- _Work order_
A line qualifies if it holds the string "June". Copy every qualifying line from the records.

- _Record extracts_
########################################

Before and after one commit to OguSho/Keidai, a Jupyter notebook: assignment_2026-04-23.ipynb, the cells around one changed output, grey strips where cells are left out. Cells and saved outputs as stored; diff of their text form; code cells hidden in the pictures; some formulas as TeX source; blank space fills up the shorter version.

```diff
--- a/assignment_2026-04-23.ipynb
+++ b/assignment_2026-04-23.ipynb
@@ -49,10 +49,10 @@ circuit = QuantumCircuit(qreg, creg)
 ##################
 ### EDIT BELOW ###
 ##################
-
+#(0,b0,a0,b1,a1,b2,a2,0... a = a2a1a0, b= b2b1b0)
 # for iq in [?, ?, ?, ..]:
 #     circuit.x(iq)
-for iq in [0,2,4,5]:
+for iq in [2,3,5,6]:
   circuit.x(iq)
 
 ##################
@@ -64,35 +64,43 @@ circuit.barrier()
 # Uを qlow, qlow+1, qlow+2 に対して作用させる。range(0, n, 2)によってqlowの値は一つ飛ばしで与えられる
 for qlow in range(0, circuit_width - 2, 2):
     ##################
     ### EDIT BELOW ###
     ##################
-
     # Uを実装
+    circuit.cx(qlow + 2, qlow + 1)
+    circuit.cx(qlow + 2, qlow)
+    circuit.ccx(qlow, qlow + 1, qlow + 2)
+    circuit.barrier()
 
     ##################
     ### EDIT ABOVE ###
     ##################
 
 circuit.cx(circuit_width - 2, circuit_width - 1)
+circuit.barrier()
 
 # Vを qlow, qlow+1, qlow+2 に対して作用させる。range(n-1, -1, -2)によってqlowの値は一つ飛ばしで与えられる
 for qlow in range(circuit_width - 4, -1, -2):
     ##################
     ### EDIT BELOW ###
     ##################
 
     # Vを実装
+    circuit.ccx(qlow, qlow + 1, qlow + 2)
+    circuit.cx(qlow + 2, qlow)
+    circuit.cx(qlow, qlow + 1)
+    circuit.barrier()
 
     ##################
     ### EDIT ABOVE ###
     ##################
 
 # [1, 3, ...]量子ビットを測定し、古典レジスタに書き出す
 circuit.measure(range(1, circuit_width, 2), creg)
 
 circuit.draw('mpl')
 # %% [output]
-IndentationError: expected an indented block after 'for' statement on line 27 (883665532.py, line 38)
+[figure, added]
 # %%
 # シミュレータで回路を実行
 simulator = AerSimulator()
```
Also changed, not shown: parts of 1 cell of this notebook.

########################################

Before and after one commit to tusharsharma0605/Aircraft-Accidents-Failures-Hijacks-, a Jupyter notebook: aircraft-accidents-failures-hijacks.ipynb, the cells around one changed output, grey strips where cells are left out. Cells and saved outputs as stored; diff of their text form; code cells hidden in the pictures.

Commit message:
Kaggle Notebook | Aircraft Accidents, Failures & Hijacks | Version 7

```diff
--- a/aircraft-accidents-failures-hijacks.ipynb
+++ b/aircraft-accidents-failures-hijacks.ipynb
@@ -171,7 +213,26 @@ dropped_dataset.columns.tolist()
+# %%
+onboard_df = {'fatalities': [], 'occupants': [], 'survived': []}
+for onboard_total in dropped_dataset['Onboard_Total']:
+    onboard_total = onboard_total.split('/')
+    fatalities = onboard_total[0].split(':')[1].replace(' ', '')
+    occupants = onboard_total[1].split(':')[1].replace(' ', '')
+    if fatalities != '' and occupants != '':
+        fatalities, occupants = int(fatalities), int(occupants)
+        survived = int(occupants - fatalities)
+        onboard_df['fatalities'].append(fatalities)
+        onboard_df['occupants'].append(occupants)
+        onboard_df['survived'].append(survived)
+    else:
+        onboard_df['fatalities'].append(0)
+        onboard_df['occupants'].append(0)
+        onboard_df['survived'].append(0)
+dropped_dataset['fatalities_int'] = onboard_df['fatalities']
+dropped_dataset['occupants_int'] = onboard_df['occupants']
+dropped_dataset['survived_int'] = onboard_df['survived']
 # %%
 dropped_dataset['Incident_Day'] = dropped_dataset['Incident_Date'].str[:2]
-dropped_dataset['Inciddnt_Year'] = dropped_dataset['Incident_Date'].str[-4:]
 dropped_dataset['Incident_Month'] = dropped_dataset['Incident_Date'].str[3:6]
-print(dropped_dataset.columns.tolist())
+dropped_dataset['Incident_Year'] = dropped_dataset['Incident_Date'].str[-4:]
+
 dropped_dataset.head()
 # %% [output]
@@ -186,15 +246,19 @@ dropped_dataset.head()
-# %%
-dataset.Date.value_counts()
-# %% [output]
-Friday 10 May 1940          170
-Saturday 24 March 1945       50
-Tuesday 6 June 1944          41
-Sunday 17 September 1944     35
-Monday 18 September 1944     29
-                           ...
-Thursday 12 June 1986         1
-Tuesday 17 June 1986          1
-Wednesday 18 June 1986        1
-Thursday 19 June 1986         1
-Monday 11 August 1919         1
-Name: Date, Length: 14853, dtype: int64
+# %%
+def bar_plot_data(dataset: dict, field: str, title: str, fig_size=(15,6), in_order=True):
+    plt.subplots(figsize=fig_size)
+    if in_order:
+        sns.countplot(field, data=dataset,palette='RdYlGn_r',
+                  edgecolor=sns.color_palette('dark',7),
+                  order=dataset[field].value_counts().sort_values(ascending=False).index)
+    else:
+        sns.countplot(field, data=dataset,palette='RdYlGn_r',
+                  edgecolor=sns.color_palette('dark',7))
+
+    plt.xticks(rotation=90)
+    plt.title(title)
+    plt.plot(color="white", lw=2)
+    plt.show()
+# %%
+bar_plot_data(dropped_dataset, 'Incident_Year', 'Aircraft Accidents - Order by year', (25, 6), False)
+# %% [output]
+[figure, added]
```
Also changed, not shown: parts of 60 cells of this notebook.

########################################

- _Completed task_
-Tuesday 6 June 1944          41
-Thursday 12 June 1986         1
-Tuesday 17 June 1986          1
-Wednesday 18 June 1986        1
-Thursday 19 June 1986         1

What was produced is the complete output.